He works with the Lab's Science IT team, leading design and development on a web portal and REST API that centralize management of cluster users, projects, and computing quotas on Berkeley Research IT's Savio supercluster and the Lab's Lawrencium supercluster.
He also works with scientists running the MINOS and BDC radiological data services in the Nuclear Science Division's Applied Nuclear Physics program, developing new features, managing deployments, and ingesting data into the systems.
Lastly, he works with the Energy Efficiency Standards group in the Energy Technologies Area, serving as a full-stack engineer on a data collection tool.
He received a B.A. in Computer Science from the University of California, Berkeley in 2018.
Matthew Li, Nicolas Chan, Viraat Chandra, Krishna Muriki, "Cluster Usage Policy Enforcement Using Slurm Plugins and an HTTP API", Practice and Experience in Advanced Research Computing, New York, NY, USA, Association for Computing Machinery, July 26, 2020, 232–238, doi: 10.1145/3311790.3397341
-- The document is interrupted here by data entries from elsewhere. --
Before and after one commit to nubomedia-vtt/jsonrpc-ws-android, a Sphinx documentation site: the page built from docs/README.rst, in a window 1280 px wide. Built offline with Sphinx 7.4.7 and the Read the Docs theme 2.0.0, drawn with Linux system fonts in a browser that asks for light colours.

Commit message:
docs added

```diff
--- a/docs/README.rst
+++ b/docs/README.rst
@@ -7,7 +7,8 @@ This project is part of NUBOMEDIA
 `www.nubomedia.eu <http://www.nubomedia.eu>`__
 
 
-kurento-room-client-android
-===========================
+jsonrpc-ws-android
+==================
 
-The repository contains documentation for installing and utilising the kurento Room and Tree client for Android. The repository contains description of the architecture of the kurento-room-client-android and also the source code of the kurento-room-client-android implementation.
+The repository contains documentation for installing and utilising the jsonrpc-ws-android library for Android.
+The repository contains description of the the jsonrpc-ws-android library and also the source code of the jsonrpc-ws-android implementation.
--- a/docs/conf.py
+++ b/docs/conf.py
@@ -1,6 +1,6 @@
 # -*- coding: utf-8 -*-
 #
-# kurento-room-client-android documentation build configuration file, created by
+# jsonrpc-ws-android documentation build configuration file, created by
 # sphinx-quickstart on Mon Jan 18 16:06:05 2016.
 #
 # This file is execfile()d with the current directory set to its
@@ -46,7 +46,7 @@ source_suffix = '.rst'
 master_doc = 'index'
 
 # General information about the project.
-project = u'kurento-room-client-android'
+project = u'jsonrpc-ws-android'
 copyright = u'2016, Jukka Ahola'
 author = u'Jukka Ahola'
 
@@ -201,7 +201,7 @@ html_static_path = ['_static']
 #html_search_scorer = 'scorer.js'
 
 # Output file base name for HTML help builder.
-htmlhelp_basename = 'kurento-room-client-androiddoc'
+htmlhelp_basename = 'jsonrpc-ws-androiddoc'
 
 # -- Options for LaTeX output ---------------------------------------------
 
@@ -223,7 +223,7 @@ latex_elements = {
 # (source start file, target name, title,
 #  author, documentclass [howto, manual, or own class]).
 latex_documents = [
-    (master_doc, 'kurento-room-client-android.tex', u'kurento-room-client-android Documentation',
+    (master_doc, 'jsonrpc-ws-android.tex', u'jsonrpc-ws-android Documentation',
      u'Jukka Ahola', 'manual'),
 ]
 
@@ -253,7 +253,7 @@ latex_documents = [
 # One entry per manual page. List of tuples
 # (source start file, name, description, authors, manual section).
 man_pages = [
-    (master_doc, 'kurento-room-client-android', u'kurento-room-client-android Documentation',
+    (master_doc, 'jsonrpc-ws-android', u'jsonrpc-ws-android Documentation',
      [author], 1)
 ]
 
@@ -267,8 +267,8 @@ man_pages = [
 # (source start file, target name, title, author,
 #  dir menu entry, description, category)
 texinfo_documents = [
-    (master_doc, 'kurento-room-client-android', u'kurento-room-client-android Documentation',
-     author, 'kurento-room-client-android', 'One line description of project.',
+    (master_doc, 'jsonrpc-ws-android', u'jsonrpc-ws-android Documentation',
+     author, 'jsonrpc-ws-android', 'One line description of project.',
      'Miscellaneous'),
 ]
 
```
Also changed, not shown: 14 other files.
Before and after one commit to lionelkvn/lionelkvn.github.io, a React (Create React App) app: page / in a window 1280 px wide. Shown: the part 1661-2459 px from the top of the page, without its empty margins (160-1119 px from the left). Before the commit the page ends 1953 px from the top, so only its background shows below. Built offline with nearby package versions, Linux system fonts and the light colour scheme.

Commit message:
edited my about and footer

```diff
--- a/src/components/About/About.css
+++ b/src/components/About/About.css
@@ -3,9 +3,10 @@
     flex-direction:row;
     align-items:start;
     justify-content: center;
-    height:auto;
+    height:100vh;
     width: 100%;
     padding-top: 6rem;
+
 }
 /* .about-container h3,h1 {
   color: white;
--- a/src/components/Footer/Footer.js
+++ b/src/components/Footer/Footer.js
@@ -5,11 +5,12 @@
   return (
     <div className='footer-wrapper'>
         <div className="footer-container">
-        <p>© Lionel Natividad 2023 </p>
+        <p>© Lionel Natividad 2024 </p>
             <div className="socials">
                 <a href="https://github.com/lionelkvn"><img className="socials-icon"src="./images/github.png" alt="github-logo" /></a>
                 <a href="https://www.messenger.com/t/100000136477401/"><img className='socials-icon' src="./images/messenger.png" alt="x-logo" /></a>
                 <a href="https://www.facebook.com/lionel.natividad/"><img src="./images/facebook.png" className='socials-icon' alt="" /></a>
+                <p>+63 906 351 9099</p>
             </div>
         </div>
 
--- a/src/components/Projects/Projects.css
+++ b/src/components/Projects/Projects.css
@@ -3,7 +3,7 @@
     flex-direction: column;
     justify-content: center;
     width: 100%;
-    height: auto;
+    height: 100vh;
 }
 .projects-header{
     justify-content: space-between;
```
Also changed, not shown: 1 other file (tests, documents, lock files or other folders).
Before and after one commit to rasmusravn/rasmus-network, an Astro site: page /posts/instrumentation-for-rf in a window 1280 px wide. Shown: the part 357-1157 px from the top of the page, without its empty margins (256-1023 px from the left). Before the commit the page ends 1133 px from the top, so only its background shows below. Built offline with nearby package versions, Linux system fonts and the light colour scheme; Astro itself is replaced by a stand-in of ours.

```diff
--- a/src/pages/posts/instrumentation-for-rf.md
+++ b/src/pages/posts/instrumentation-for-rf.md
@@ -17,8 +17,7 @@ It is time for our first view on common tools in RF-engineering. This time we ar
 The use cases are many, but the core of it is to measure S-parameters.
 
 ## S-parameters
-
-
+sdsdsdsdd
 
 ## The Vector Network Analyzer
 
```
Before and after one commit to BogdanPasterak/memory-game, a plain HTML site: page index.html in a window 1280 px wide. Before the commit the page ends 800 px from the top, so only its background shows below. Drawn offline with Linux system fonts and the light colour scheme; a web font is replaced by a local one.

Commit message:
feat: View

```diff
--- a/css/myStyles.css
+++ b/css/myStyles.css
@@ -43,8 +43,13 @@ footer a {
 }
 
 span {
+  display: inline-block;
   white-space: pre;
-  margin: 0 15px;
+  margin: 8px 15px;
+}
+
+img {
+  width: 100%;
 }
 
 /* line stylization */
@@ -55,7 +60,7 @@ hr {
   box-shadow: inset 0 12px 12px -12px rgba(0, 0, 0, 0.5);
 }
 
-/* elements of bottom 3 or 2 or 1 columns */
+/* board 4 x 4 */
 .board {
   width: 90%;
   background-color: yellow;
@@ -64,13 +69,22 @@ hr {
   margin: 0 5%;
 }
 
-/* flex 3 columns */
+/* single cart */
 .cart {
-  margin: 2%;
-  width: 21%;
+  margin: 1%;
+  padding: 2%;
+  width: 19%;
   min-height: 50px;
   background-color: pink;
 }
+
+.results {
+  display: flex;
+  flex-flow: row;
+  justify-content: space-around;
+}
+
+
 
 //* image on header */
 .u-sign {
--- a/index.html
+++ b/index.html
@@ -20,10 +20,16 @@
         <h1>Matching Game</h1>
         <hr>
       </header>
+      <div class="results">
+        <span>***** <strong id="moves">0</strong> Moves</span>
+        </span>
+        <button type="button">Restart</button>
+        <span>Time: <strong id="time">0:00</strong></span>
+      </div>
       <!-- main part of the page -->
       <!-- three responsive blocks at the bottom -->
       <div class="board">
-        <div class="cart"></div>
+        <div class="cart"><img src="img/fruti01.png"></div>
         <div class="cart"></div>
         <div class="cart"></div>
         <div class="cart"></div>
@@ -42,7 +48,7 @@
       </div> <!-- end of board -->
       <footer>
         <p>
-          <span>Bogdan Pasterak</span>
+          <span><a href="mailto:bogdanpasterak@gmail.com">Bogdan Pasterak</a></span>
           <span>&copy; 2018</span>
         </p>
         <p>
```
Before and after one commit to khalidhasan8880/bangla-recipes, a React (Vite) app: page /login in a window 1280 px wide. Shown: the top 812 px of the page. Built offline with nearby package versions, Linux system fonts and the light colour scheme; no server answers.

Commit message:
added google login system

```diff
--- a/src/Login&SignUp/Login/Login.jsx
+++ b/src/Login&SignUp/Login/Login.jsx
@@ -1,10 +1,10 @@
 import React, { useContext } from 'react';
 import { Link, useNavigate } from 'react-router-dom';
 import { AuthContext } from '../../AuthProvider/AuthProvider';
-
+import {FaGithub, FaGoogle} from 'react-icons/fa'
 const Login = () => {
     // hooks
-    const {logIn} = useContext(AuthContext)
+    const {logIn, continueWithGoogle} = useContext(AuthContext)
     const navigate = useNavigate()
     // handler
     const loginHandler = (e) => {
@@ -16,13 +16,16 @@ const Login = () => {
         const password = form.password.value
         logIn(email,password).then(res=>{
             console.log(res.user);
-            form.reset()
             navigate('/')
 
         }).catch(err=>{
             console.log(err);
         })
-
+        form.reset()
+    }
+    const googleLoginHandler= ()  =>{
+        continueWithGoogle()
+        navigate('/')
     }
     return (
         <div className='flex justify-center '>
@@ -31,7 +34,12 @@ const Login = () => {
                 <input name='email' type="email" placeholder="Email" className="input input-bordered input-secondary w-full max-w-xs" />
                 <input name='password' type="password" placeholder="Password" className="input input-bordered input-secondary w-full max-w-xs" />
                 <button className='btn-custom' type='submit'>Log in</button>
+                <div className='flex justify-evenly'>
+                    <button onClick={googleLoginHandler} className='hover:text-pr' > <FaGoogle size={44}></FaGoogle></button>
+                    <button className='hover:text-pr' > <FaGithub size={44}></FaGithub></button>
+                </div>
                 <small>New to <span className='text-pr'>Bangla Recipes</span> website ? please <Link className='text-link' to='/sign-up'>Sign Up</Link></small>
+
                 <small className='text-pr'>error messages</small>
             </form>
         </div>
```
Managing and limiting cluster resource usage is a critical task for computing clusters with a large number of users. By enforcing usage limits, cluster managers are able to ensure fair availability for all users, bill users accordingly, and prevent the abuse of cluster resources. As this is such a common problem, there are naturally many existing solutions. However, to allow for greater control over usage accounting and submission behavior in Slurm, we present a system composed of: a web API which exposes accounting data; Slurm plugins that communicate with a REST-like HTTP implementation of that API; and client tools that use it to report usage. Key advantages of our system include a customizable resource accounting formula based on job parameters, preemptive blocking of user jobs at submission time, project-level and user-level resource limits, and support for the development of other web and command-line clients that query the extensible web API. We deployed this system on Berkeley Research Computing’s institutional cluster, Savio, allowing us to automatically collect and store accounting data, and thereby easily enforce our cluster usage policy.